The 43rd Pulse Survey of new home builders and renovators was conducted by the CHBA in December 2009 and January 2010 with the assistance of Canada Mortgage and Housing Corporation (CMHC) and Natural Resources Canada. A total of 387 new home builders and renovators responded to the survey. Results were tabulated and analyzed for the CHBA by Altus Group Economic Consulting


February 16, 2010

February 16, 2010

Since the beginning of December, the CHBA has been making continuous representations to the federal government about the state of the housing industry in Canada.

As you are aware, some commentators have argued that Canada risks the sort of “housing bubble” experienced in the U.S., now that markets and prices are recovering. This has led to calls for additional restrictions on mortgage lending including higher down payment requirements, and shorter amortization periods.

The CHBA has opposed such measures. We do not believe they are justified or needed. We have also made it clear to the federal government that unwarranted restrictions on mortgage insurance terms could both damage our industry, and imperil Canada’s economic recovery.

Housing markets in Canada remain healthy and stable, and housing demand is supported by economic fundamentals and a growing population. While historically low interest rates have certainly helped to motivate many Canadians to buy a new home, there is little evidence that this is leading to excessive risk-taking by borrowers.

We are not alone in this view. The Bank of Canada, the Department of Finance and Canada Mortgage and Housing Corporation have all stated that there is no evidence of a “housing bubble” in Canada. Other respected authorities, including Genworth Financial Canada and Altus Group Economic Consulting, have reached the same conclusion.

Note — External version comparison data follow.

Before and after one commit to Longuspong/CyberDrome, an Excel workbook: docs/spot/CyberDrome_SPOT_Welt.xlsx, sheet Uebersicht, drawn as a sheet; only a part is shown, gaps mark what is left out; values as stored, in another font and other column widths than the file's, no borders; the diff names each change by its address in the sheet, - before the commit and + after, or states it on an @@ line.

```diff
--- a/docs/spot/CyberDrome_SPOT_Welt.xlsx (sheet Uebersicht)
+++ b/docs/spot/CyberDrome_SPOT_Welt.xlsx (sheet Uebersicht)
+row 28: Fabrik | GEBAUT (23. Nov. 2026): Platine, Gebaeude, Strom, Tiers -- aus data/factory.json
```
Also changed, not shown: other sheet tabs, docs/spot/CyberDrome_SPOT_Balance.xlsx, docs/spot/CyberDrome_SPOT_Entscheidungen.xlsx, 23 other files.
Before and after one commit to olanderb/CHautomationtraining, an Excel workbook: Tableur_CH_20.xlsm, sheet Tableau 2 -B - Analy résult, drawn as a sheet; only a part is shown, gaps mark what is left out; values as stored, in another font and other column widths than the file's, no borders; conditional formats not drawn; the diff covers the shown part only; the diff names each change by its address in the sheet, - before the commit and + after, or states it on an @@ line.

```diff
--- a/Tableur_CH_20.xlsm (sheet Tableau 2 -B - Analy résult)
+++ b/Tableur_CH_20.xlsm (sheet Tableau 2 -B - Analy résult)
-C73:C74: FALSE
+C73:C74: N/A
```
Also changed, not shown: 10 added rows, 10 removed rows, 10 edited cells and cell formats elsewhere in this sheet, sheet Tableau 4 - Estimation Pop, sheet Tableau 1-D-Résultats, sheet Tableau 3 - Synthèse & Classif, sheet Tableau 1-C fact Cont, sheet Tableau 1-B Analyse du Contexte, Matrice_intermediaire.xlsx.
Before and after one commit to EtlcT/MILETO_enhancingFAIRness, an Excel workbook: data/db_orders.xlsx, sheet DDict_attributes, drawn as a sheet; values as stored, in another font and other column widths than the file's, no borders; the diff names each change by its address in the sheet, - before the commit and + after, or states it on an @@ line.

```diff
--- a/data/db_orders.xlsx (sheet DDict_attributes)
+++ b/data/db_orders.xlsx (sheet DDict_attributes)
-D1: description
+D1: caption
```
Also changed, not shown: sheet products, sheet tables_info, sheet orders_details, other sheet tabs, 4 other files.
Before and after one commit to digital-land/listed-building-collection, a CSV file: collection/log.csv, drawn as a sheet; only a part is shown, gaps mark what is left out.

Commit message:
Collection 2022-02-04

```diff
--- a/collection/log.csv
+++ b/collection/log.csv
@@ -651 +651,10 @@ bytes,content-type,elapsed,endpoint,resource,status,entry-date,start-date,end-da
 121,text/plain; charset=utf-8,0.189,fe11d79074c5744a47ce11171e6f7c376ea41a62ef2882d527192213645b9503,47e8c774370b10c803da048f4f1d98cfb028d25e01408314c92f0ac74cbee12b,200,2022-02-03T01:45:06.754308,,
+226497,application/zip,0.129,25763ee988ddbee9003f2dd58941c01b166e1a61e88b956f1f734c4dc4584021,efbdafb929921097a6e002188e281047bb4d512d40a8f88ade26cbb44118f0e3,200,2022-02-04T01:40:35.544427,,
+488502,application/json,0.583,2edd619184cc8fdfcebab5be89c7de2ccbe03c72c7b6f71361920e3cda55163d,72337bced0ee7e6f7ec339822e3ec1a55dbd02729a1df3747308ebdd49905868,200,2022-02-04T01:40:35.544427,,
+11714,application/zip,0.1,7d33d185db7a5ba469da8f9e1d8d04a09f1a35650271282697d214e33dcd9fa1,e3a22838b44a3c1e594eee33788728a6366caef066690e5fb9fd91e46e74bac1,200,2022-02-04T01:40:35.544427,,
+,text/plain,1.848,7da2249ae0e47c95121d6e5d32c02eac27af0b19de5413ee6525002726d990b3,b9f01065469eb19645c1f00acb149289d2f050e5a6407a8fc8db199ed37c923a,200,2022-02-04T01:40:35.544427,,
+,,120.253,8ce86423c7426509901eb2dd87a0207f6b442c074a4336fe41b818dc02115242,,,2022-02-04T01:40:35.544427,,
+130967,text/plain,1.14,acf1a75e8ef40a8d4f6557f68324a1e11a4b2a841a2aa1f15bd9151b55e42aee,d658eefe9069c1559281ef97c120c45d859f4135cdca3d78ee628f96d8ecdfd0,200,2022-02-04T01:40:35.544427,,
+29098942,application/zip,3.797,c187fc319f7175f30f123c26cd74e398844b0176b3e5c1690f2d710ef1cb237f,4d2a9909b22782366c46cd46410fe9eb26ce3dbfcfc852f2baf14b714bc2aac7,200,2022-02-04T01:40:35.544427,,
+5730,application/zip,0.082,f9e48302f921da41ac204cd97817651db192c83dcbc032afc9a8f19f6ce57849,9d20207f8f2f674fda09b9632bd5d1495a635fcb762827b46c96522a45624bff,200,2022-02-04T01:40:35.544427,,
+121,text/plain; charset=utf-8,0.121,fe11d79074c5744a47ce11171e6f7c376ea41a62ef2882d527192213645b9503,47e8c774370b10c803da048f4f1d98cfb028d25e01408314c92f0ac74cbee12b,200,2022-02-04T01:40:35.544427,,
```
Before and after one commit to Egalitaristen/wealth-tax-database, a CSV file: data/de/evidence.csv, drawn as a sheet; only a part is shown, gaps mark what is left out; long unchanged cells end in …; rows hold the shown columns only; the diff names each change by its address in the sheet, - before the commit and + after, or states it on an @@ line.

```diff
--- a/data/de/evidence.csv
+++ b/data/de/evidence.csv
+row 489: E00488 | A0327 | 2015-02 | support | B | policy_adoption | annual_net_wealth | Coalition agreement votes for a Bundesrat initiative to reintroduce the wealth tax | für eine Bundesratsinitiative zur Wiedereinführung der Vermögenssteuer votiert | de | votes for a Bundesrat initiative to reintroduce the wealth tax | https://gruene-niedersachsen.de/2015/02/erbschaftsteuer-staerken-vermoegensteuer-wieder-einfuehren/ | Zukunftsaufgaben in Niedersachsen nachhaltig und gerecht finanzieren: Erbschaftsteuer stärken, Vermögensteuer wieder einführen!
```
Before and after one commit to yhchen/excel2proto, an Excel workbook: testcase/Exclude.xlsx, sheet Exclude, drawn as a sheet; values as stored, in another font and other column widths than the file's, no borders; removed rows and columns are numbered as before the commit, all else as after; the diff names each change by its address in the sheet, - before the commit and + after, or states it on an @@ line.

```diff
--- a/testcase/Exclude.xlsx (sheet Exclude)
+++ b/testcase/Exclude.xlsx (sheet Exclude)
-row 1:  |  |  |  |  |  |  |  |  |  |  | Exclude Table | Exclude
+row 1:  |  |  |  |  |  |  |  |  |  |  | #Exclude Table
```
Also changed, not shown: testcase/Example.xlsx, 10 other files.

Consequently, the CHBA has very mixed reactions to today’s announcement by the Minister of Finance on rules to be applied to government-back insured mortgages, effective April 19th.

On a positive note, we were pleased that the 5% down payment requirement and 35 year amortization option remain in place for new home buyers. This is certainly the right outcome. Requiring new home buyers to meet the lending standards for the five-year fixed-rate mortgage, even if they chose a shorter term at a lower interest rate, is also prudent.

However, the CHBA was surprised and alarmed that the Minister announced new provisions requiring a 20% down payment for government-backed mortgage insurance on non-owner-occupied properties.

This restriction will impact condominium developers in communities across Canada. There had been no prior consultation with our industry on this matter, nor is there evidence that condo “speculation” constitutes a problem requiring such down payment restrictions.

The CHBA is commissioning research to assess the likely impact of the 20% down payment requirement, including rental supply, and will inform the federal government concerning how its new rules will affect housing markets, and consumers, across Canada. We will keep you informed as our work proceeds.